§ EXERCISE MATERIAL:
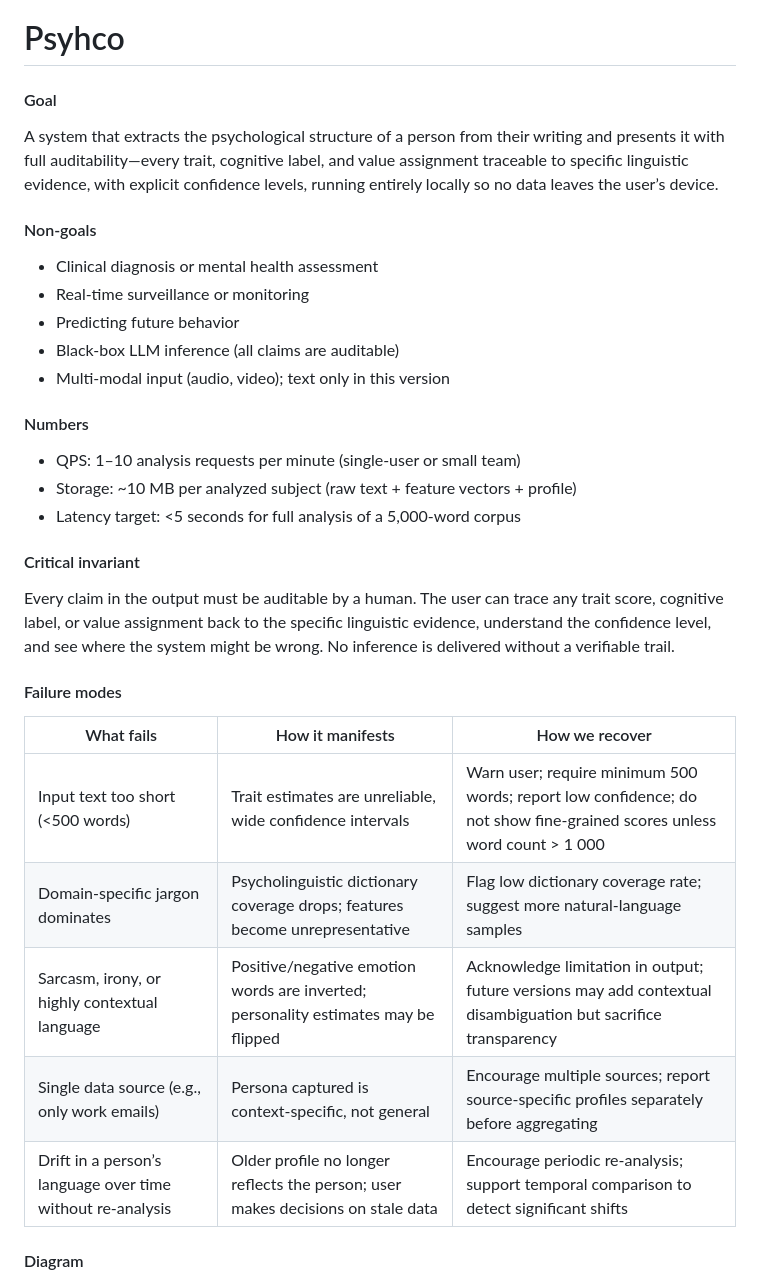
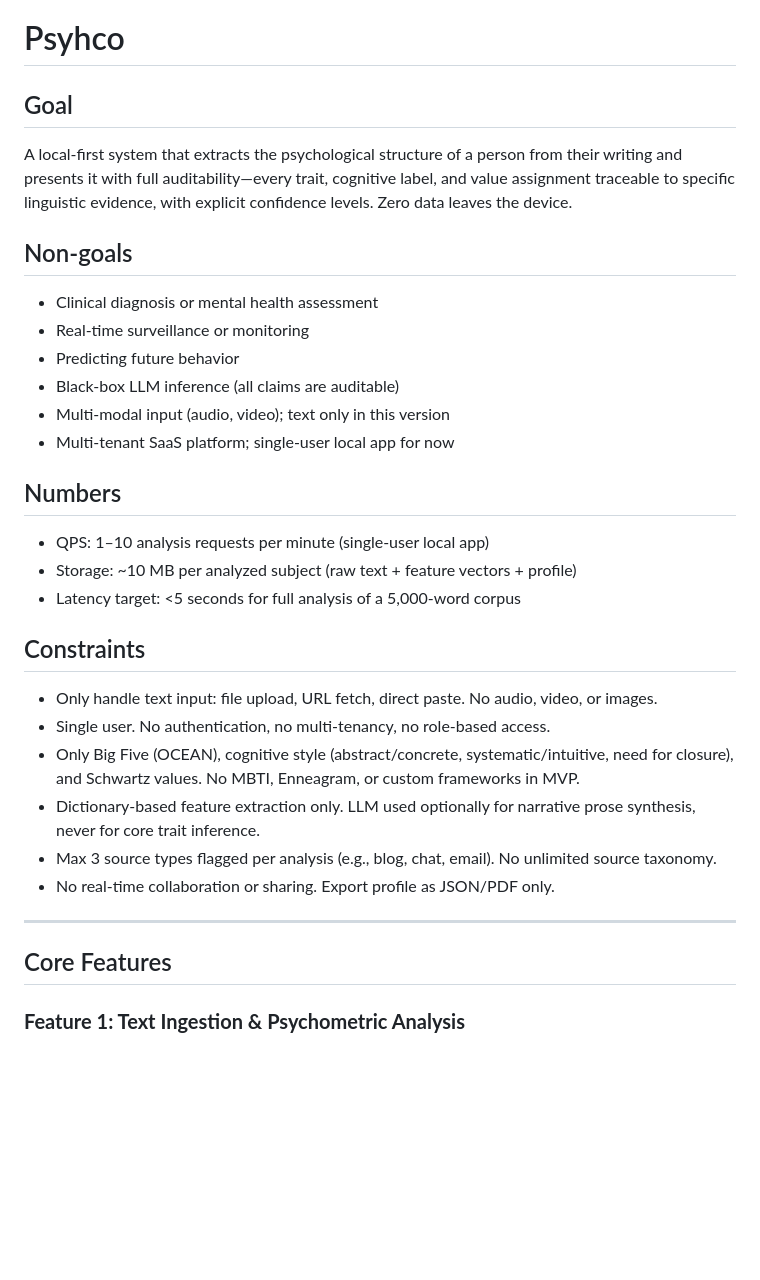
Before and after one commit to Chandra179/gitbook, a Markdown page: psyhco.md, the part around one of its changes. Drawn GitHub-style; blank space fills up the shorter version.

```diff
--- a/psyhco.md
+++ b/psyhco.md
@@ -1,36 +1,36 @@
 # Psyhco
 
-#### Goal
+## Goal
 
-A system that extracts the psychological structure of a person from their writing and presents it with full auditability—every trait, cognitive label, and value assignment traceable to specific linguistic evidence, with explicit confidence levels, running entirely locally so no data leaves the user’s device.
+A local-first system that extracts the psychological structure of a person from their writing and presents it with full auditability—every trait, cognitive label, and value assignment traceable to specific linguistic evidence, with explicit confidence levels. Zero data leaves the device.
 
-#### Non-goals
+## Non-goals
 
 * Clinical diagnosis or mental health assessment
 * Real‑time surveillance or monitoring
 * Predicting future behavior
 * Black‑box LLM inference (all claims are auditable)
 * Multi‑modal input (audio, video); text only in this version
+* Multi‑tenant SaaS platform; single‑user local app for now
 
-#### Numbers
+## Numbers
 
-* QPS: 1–10 analysis requests per minute (single‑user or small team)
+* QPS: 1–10 analysis requests per minute (single‑user local app)
 * Storage: \~10 MB per analyzed subject (raw text + feature vectors + profile)
 * Latency target: <5 seconds for full analysis of a 5,000‑word corpus
 
-#### Critical invariant
+## Constraints
 
-Every claim in the output must be auditable by a human. The user can trace any trait score, cognitive label, or value assignment back to the specific linguistic evidence, understand the confidence level, and see where the system might be wrong. No inference is delivered without a verifiable trail.
+* Only handle text input: file upload, URL fetch, direct paste. No audio, video, or images.
+* Single user. No authentication, no multi‑tenancy, no role‑based access.
+* Only Big Five (OCEAN), cognitive style (abstract/concrete, systematic/intuitive, need for closure), and Schwartz values. No MBTI, Enneagram, or custom frameworks in MVP.
+* Dictionary‑based feature extraction only. LLM used optionally for narrative prose synthesis, never for core trait inference.
+* Max 3 source types flagged per analysis (e.g., blog, chat, email). No unlimited source taxonomy.
+* No real‑time collaboration or sharing. Export profile as JSON/PDF only.
 
-#### Failure modes
+***
 
-| What fails                                                 | How it manifests                                                                   | How we recover                                                                                                         |
-| ---------------------------------------------------------- | ---------------------------------------------------------------------------------- | ---------------------------------------------------------------------------------------------------------------------- |
-| Input text too short (<500 words)                          | Trait estimates are unreliable, wide confidence intervals                          | Warn user; require minimum 500 words; report low confidence; do not show fine‑grained scores unless word count > 1 000 |
-| Domain‑specific jargon dominates                           | Psycholinguistic dictionary coverage drops; features become unrepresentative       | Flag low dictionary coverage rate; suggest more natural‑language samples                                               |
-| Sarcasm, irony, or highly contextual language              | Positive/negative emotion words are inverted; personality estimates may be flipped | Acknowledge limitation in output; future versions may add contextual disambiguation but sacrifice transparency         |
-| Single data source (e.g., only work emails)                | Persona captured is context‑specific, not general                                  | Encourage multiple sources; report source‑specific profiles separately before aggregating                              |
-| Drift in a person’s language over time without re‑analysis | Older profile no longer reflects the person; user makes decisions on stale data    | Encourage periodic re‑analysis; support temporal comparison to detect significant shifts                               |
+## Core Features
 
-#### Diagram
+### **Feature 1: Text Ingestion & Psychometric Analysis**
 
```
Also changed, not shown: other parts of psyhco.md (+207 -49 lines), saas-template.md (+12 -11 lines).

§ INSTRUCTIONS FOR THE TASK: Whenever a line in the listing above includes the word "extracts", return that line.

§ TASK RESULT:
-A system that extracts the psychological structure of a person from their writing and presents it with full auditability—every trait, cognitive label, and value assignment traceable to specific linguistic evidence, with explicit confidence levels, running entirely locally so no data leaves the user’s device.
+A local-first system that extracts the psychological structure of a person from their writing and presents it with full auditability—every trait, cognitive label, and value assignment traceable to specific linguistic evidence, with explicit confidence levels. Zero data leaves the device.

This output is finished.